Breaking down the myths about trail running

Thinking about trail running, but intimidated by the idea of uphill running and downhill dodging? Don’t be. If you can run, you can trail run.

Hell, if you can walk, you can pretty much trail run.

Nothing to be scared of. Photo: Courtesy of Jake Melara

Nothing to be scared of. Photo: Courtesy of Jake Melara

Let’s break down some more of those preconceived notions. Sorry ’bout yo’ excuses.

It’s hard

Let’s get this out of the way: Running itself is hard. Elevating your heart rate and propelling yourself takes energy. Sorry.

And yes, trail running adds obstacles, uneven surfaces and, most likely, more elevation gain than your average city sidewalk. But it also adds distraction, views and softer surfaces.

Plus, the great secret of trail running is that you can walk the uphills. Lots of people, even elite runners, take it down a notch when the trails get steep. I don’t know about you, but speed hiking up a beautiful trail sounds way easier and more fun than chugging uphill through the concrete jungle.

And you’re here for a workout, right? It should at least be a little hard.

It’s dangerous

A photo posted by Jan (@janrennt) on

You know what’s suuuuper dangerous? Being a pedestrian. Especially a fast-moving one with headphones on. Statistically you’re way safer on trails, where a car probably isn’t going to hit you.

RELATED: How to go trail running at night
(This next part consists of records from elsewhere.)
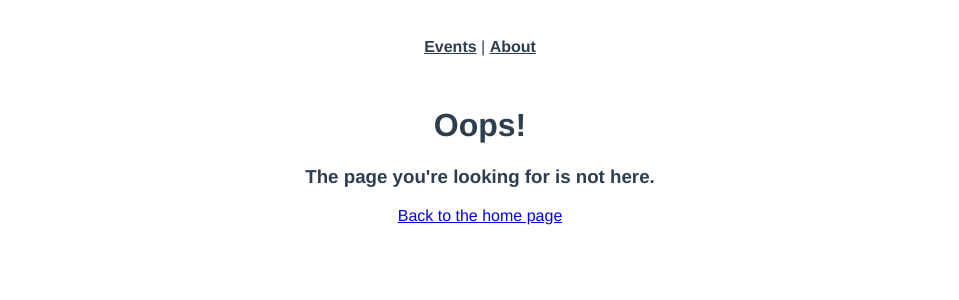
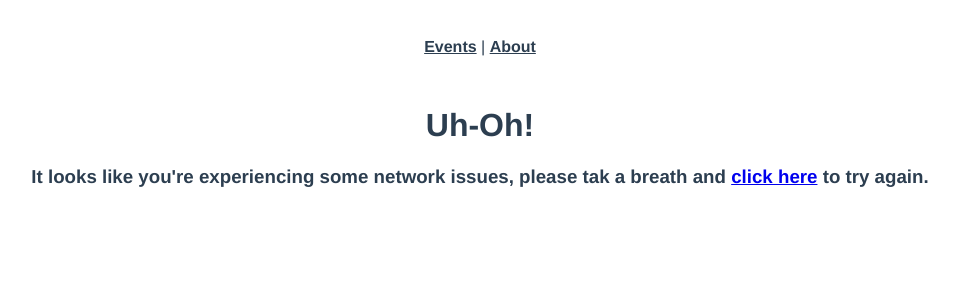
Before and after one commit to Mohammed-Gamal/real-world-vue-3, a Vue app: page /network-error in a window 1280 px wide. Shown: the top 300 px of the page, without its empty margins (160-1119 px from the left). Built offline with nearby package versions, Linux system fonts and the light colour scheme.

Commit message:
Error handling & 404s

```diff
--- a/src/router/index.js
+++ b/src/router/index.js
@@ -6,6 +6,7 @@
 import EventEdit from '@/views/event/Edit.vue'
 import AboutView from '@/views/AboutView.vue'
 import NotFound from '@/views/NotFound.vue'
+import NetworkError from '@/views/NetworkError.vue'
 
 const routes = [
   {
@@ -76,6 +77,11 @@
     component: NotFound,
     props: true,
   },
+  {
+    path: '/network-error',
+    name: 'NetworkError',
+    component: NetworkError,
+  },
 ]
 
 const router = createRouter({
--- a/src/views/EventList.vue
+++ b/src/views/EventList.vue
@@ -56,8 +56,8 @@
           this.events = response.data
           this.totalEvents = response.headers['x-total-count']
         })
-        .catch((error) => {
-          console.log(error)
+        .catch(() => {
+          this.$router.push({ name: 'NetworkError' })
         })
     })
   },
--- /dev/null
+++ b/src/views/NetworkError.vue
@@ -0,0 +1,10 @@
+<template>
+  <div class="networkError">
+    <h1>Uh-Oh!</h1>
+
+    <h3>
+      It looks like you're experiencing some network issues, please tak a breath
+      and <a href="#" @click="$router.go(-1)">click here</a> to try again.
+    </h3>
+  </div>
+</template>
--- a/src/views/event/Layout.vue
+++ b/src/views/event/Layout.vue
@@ -32,12 +32,14 @@
         this.event = response.data
       })
       .catch((error) => {
-        console.error(error)
-
-        this.$router.push({
-          name: '404Resource',
-          params: { resource: 'event' },
-        })
+        if (error.response && error.response.status === 404) {
+          this.$router.push({
+            name: '404Resource',
+            params: { resource: 'event' },
+          })
+        } else {
+          this.$router.push({ name: 'NetworKError' })
+        }
       })
   },
 }
```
Yes, trail running comes with the added hazards of rocks you have to dodge and roots that might trip you up. And sure, if you did twist an ankle or take a digger a few miles out on a trail, it might suck to get home, but that’s why you should run with a friend. And toughen up a little bit.

You need special gear

Yes, you could get a hydration pack and grippy trail runners and fluorescent layers and those dorky leg-sleeve things. You totally could. Or you could go running in the same sneaks and T-shirt you always wear.

Your body doesn’t know there are trees around.

Like any kind of run, the longer you go, the more your gear will make a difference, and if you’re out in the woods without potential water stops, you might want water and snacks at some point. But to start, don’t stress the details. Stay tuned for the gear that actually makes a difference.

You need to go somewhere special

Doesn't this look nicer than your neighborhood? Photo: Drew Garaets

Doesn’t this look nicer than your neighborhood? Photo: Courtesy of Drew Garaets

All you need to trail run is a trail. Your local park probably has trails.

No one said you had to start on the hard stuff.

You need to be a psycho to run a race

A photo posted by Dean Karnazes (@ultramarathon) on

The overly venous, skinny humans who win ultra races are probably a little crazy, in that they put in a crap-ton of miles. But anyone who is ultra at their sport is probably a little crazy.

RELATED: Trail races are good for your body and brain

You don’t have to run 100 miles. You, my friend, can casually undertake a trail 5k or half-marathon. There are tons of them cropping up around the country.